Sure, as far as finding solutions that is fine. But mathematically the primitive piece is the pseudo-Lorentzian manifold. That is the mathematical foundation on which everything else is built. Of course you can infer the foundation from measurements or start with the foundation. But from a mathematical construction, the manifold is the basis.PeterDonis said:I would say that GR, considered simply as a geometric theory of gravity, can be even more general than this: you can start with a solution on a local patch and ask what its maximal analytic extension is, and then see what topological manifold that maximal analytic extension has.
I could easily be wrong, but I think that conformal changes are not topological changes. I.e. the fact that they are not conformally the same does not imply that they are topologically different.PeterDonis said:we do have evidence that the physical spacetime of the universe is not conformally the same as Minkowski spacetime (since any FRW spacetime other than the edge case of the empty Milne universe is not); it doesn't have the same structure at infinity.

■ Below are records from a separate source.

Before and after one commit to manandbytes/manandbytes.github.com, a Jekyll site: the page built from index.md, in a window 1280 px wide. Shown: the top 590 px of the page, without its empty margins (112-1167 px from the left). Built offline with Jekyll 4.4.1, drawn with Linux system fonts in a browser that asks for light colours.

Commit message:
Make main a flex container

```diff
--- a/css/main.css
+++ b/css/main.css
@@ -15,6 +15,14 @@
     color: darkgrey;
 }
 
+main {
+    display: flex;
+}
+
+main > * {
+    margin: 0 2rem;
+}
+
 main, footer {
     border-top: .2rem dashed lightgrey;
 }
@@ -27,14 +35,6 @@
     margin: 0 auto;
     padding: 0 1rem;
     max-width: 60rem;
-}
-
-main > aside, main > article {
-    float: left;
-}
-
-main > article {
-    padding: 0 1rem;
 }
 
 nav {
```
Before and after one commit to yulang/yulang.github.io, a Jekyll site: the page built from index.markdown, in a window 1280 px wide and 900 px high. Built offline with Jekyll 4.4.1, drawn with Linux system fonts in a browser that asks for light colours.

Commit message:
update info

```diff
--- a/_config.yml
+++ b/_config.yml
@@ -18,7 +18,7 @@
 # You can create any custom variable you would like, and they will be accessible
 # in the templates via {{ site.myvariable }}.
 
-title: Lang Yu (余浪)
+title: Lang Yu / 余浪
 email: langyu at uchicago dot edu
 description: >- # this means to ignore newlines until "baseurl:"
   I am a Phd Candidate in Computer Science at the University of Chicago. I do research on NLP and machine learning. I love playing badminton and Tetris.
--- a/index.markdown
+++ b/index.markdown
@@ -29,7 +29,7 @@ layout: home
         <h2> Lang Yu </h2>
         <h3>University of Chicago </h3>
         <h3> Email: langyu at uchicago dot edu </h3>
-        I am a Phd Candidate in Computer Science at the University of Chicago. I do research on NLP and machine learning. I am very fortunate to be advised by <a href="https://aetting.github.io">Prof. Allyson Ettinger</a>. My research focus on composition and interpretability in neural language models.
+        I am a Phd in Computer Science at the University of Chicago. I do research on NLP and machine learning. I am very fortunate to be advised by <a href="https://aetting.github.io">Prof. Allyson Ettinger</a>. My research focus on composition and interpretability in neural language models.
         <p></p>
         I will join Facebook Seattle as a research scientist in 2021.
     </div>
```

Of course, curvature singularities make topological defects, but we expect GR to break down there, so I wouldn’t count the existence of singularities in GR as evidence of non-trivial physical topology, even where GR is known to accurately describe the physical spacetime far from the singularity.